# Task goal
Filter the entries for lines with the word "longer".

(Records from a data collection)
════
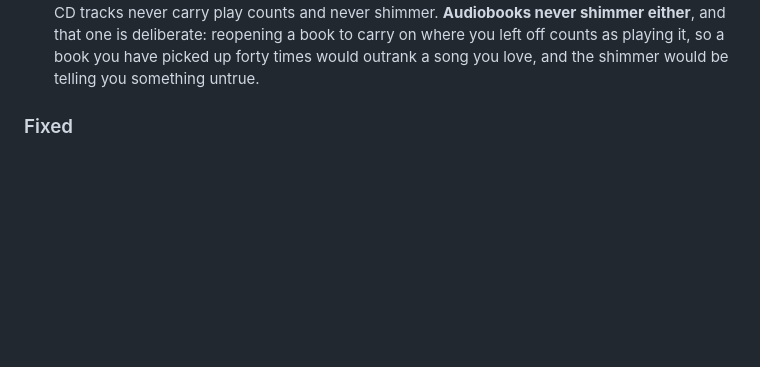
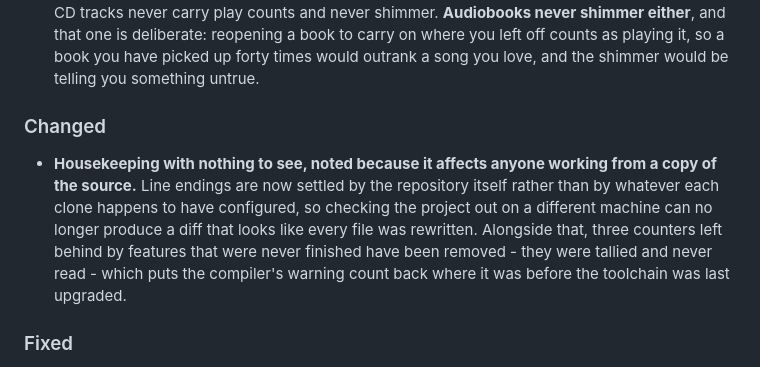
Before and after one commit to RadMageIRL/re-moct, a Markdown page: CHANGELOG.md, the part around the change. Rendered like a GitHub page; blank space fills up the shorter version.

Commit message:
Confirmed on hardware, and say so where it said otherwise
Dos pulled the network mid-stream on ICY and on iHeart HLS, short drop
and long drop, and killed a stream while recording. All four behaviours
hold. The design note said "not yet live-tested" and now says what was
actually run - a doc claiming a caveat it no longer has is the same
class of stale as the one that said 1.6.1 was unreleased for a day.

CHANGELOG gains the maintenance entry it was missing. The line-ending
rule and the dead counters are not user-facing and were argued against
as "cleaned up the codebase", which tells a reader nothing they can
check. This is the narrow form instead: it names what a person working
from a copy of the source would actually notice, and what the counters
were, without claiming either is a feature.

Co-Authored-By: Claude Opus 5 (1M context) <noreply@anthropic.com>
Claude-Session: https://claude.ai/code/session_01VNsUNWrCkW5FhK3gpwNLNq

```diff
--- a/CHANGELOG.md
+++ b/CHANGELOG.md
@@ -49,6 +49,17 @@ that are not true.
   deliberate: reopening a book to carry on where you left off counts as playing
   it, so a book you have picked up forty times would outrank a song you love, and
   the shimmer would be telling you something untrue.
+
+### Changed
+
+- **Housekeeping with nothing to see, noted because it affects anyone working from
+  a copy of the source.** Line endings are now settled by the repository itself
+  rather than by whatever each clone happens to have configured, so checking the
+  project out on a different machine can no longer produce a diff that looks like
+  every file was rewritten. Alongside that, three counters left behind by features
+  that were never finished have been removed - they were tallied and never read -
+  which puts the compiler's warning count back where it was before the toolchain
+  was last upgraded.
 
 ### Fixed
 
```
Also changed, not shown: docs/DESIGN-stream-recovery.md (+4 -2 lines).
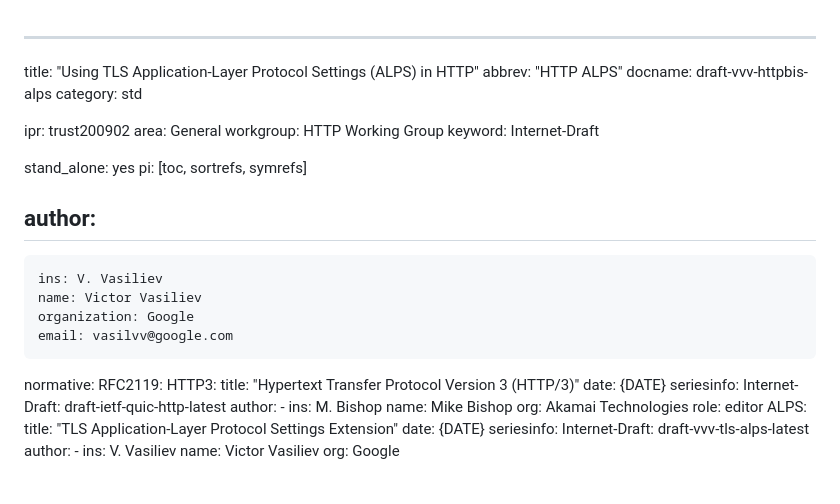
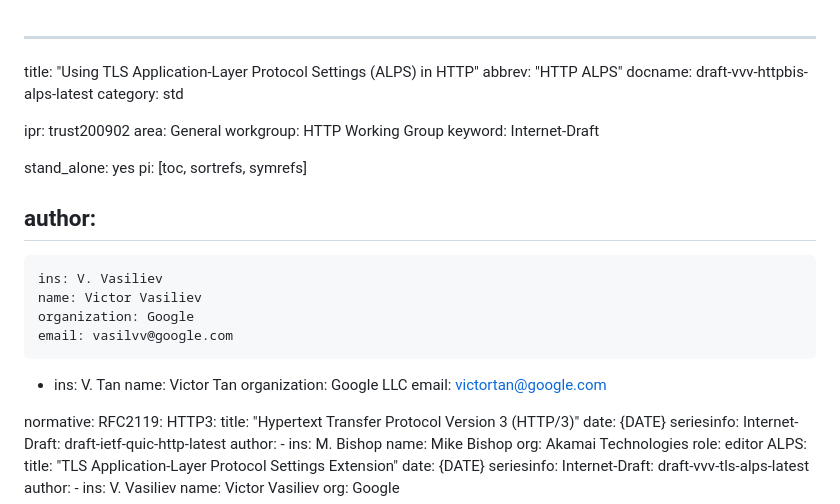
Before and after one commit to vasilvv/httpbis-alps, a Markdown page: draft-vvv-httpbis-alps.md, the part around the change. Drawn GitHub-style; blank space fills up the shorter version.

Commit message:
add author to the new draft

```diff
--- a/draft-vvv-httpbis-alps.md
+++ b/draft-vvv-httpbis-alps.md
@@ -1,7 +1,7 @@
 ---
 title: "Using TLS Application-Layer Protocol Settings (ALPS) in HTTP"
 abbrev: "HTTP ALPS"
-docname: draft-vvv-httpbis-alps
+docname: draft-vvv-httpbis-alps-latest
 category: std
 
 ipr: trust200902
@@ -18,6 +18,11 @@ author:
     name: Victor Vasiliev
     organization: Google
     email: vasilvv@google.com
+ -
+    ins: V. Tan
+    name: Victor Tan
+    organization: Google LLC
+    email: victortan@google.com
 
 normative:
   RFC2119:
```
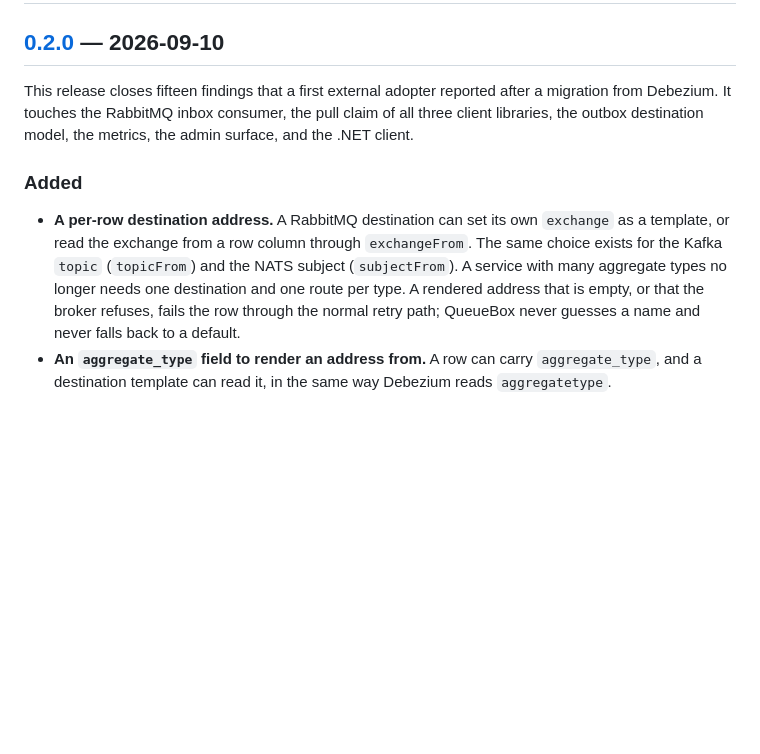
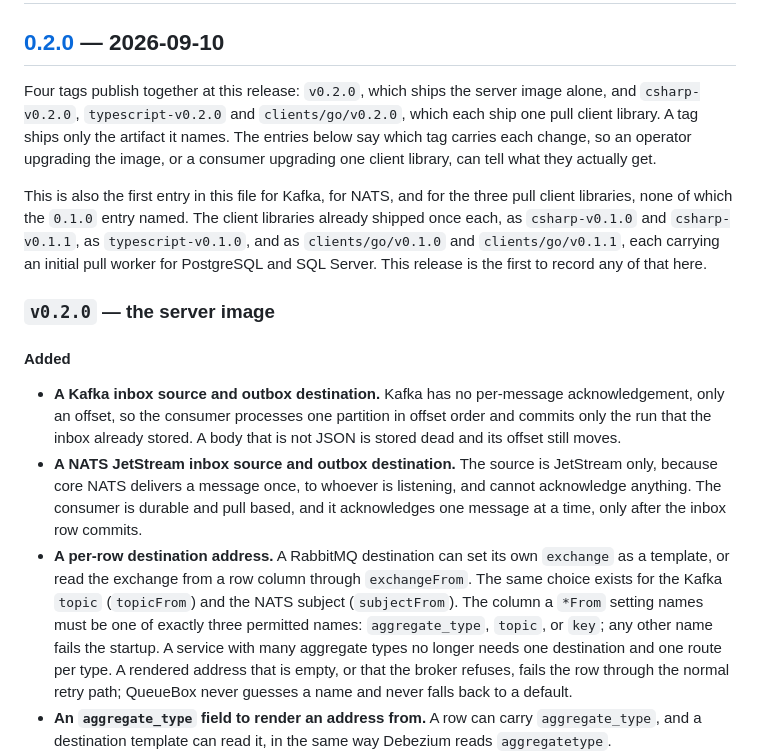
Before and after one commit to alternayte/queuebox, a Markdown page: CHANGELOG.md, the part around one of its changes. GitHub-like rendering; blank space fills up the shorter version.

```diff
--- a/CHANGELOG.md
+++ b/CHANGELOG.md
@@ -11,18 +11,37 @@ the configuration schema and for the database schema.
 
 ## [0.2.0] — 2026-09-10
 
-This release closes fifteen findings that a first external adopter reported after a migration from
-Debezium. It touches the RabbitMQ inbox consumer, the pull claim of all three client libraries, the
-outbox destination model, the metrics, the admin surface, and the .NET client.
+Four tags publish together at this release: `v0.2.0`, which ships the server image alone, and
+`csharp-v0.2.0`, `typescript-v0.2.0` and `clients/go/v0.2.0`, which each ship one pull client
+library. A tag ships only the artifact it names. The entries below say which tag carries each
+change, so an operator upgrading the image, or a consumer upgrading one client library, can tell
+what they actually get.
 
-### Added
+This is also the first entry in this file for Kafka, for NATS, and for the three pull client
+libraries, none of which the `0.1.0` entry named. The client libraries already shipped once each,
+as `csharp-v0.1.0` and `csharp-v0.1.1`, as `typescript-v0.1.0`, and as `clients/go/v0.1.0` and
+`clients/go/v0.1.1`, each carrying an initial pull worker for PostgreSQL and SQL Server. This
+release is the first to record any of that here.
 
+### `v0.2.0` — the server image
+
+#### Added
+
+- **A Kafka inbox source and outbox destination.** Kafka has no per-message acknowledgement, only
+  an offset, so the consumer processes one partition in offset order and commits only the run that
+  the inbox already stored. A body that is not JSON is stored dead and its offset still moves.
+- **A NATS JetStream inbox source and outbox destination.** The source is JetStream only, because
+  core NATS delivers a message once, to whoever is listening, and cannot acknowledge anything. The
+  consumer is durable and pull based, and it acknowledges one message at a time, only after the
+  inbox row commits.
 - **A per-row destination address.** A RabbitMQ destination can set its own `exchange` as a
   template, or read the exchange from a row column through `exchangeFrom`. The same choice exists
-  for the Kafka `topic` (`topicFrom`) and the NATS subject (`subjectFrom`). A service with many
-  aggregate types no longer needs one destination and one route per type. A rendered address that
-  is empty, or that the broker refuses, fails the row through the normal retry path; QueueBox never
-  guesses a name and never falls back to a default.
+  for the Kafka `topic` (`topicFrom`) and the NATS subject (`subjectFrom`). The column a `*From`
+  setting names must be one of exactly three permitted names: `aggregate_type`, `topic`, or `key`;
+  any other name fails the startup. A service with many aggregate types no longer needs one
+  destination and one route per type. A rendered address that is empty, or that the broker refuses,
+  fails the row through the normal retry path; QueueBox never guesses a name and never falls back
+  to a default.
 - **An `aggregate_type` field to render an address from.** A row can carry `aggregate_type`, and a
   destination template can read it, in the same way Debezium reads `aggregatetype`.
 - **Startup validation of every address template.** QueueBox now checks the exchange template, the
```
Also changed, not shown: other parts of CHANGELOG.md (+70 -41 lines).
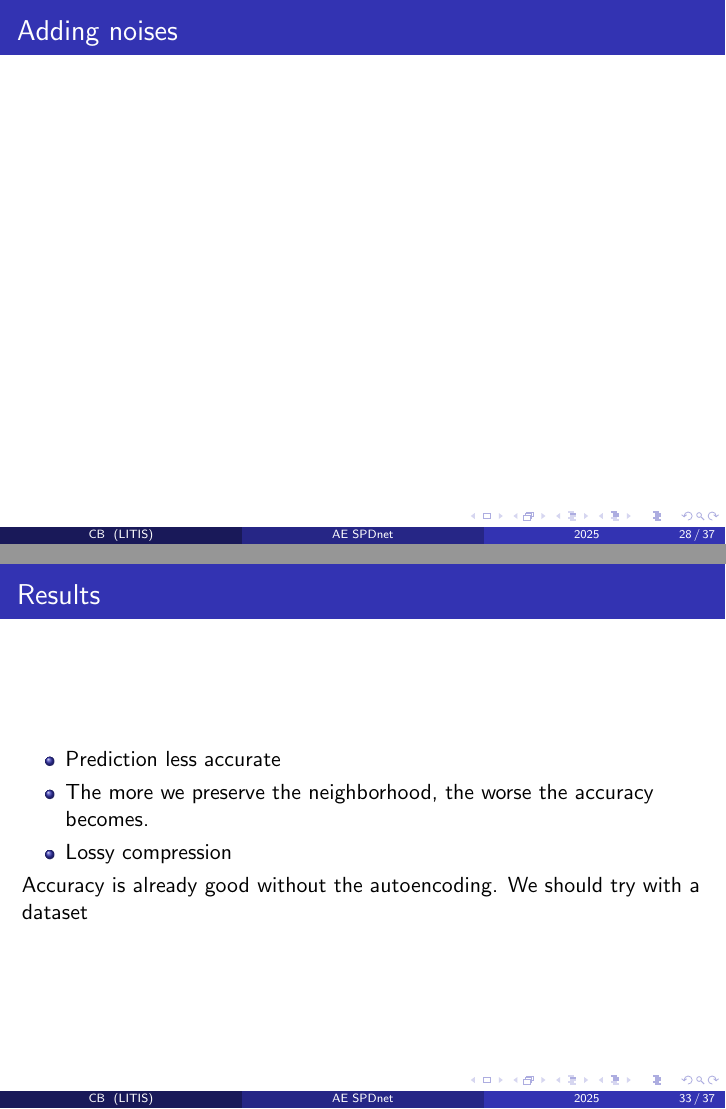
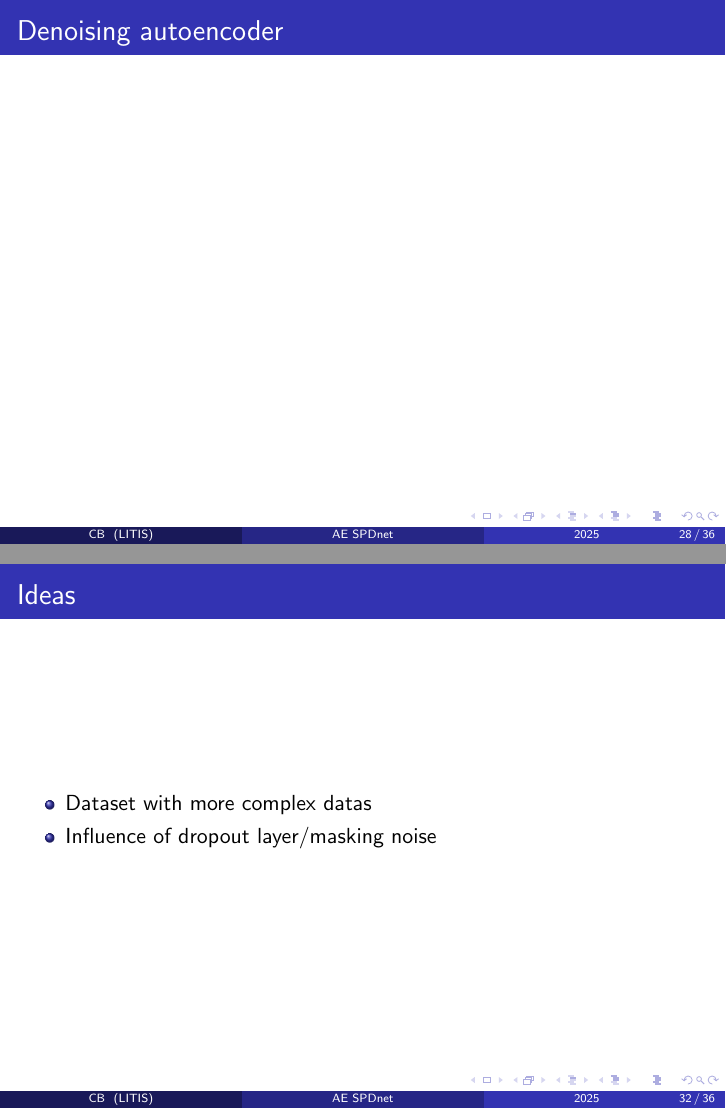
Before and after one commit to charlotte-bl/spdnet-autoencoder, LaTeX slides (latex/main.tex): pages 28 and 33 of 37 before the commit and pages 28 and 32 of 36 after it, joined at a grey line. Compiled offline with pdfLaTeX.

Commit message:
presentation organisation

```diff
--- a/latex/main.tex
+++ b/latex/main.tex
@@ -382,7 +382,7 @@ $W_k$ is of full rank to guarantee that $X_k$ remains SPD.
 
 %--
 \begin{frame}
-    \frametitle{Adding noises}
+    \frametitle{Denoising autoencoder}
 
 \end{frame}
 %-
@@ -420,15 +407,23 @@ $W_k$ is of full rank to guarantee that $X_k$ remains SPD.
         \item The more we preserve the neighborhood, the worse the accuracy becomes.
         \item Lossy compression
     \end{itemize}
-Accuracy is already good without the autoencoding. We should try with a dataset
+\end{frame}
+%-
+\begin{frame}
+    \frametitle{Ideas}
+    \begin{itemize}
+        \item Dataset with more complex datas
+        \item Influence of dropout layer/masking noise
+    \end{itemize}
 \end{frame}
 
-
+%---------------------------------------------------------
 \begin{frame}[allowframebreaks]
     \frametitle{References}
     \bibliographystyle{plain}
     \bibliography{bibtex}
 \end{frame}
 
+
 %---------------------------------------------------------
 \end{document}
```
Also changed, not shown: comparison_models/comparison_n-epochs-200_data-bci_batch-size-32_noise-none_06/acc.png (added), comparison_models/comparison_n-epochs-200_data-bci_batch-size-32_noise-none_06/loss_riemann.png (added), comparison_models/comparison_n-epochs-200_data-bci_batch-size-32_noise-none_06/trustworthiness.png (added), latex/main.pdf, latex/main.tex (17 more changed lines), 2 other files. Lines whose indentation alone changed are shown as unchanged.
════
# Answer section
actually run - a doc claiming a caveat it no longer has is the same
+  project out on a different machine can no longer produce a diff that looks like
-  aggregate types no longer needs one destination and one route per type. A rendered address that
+  any other name fails the startup. A service with many aggregate types no longer needs one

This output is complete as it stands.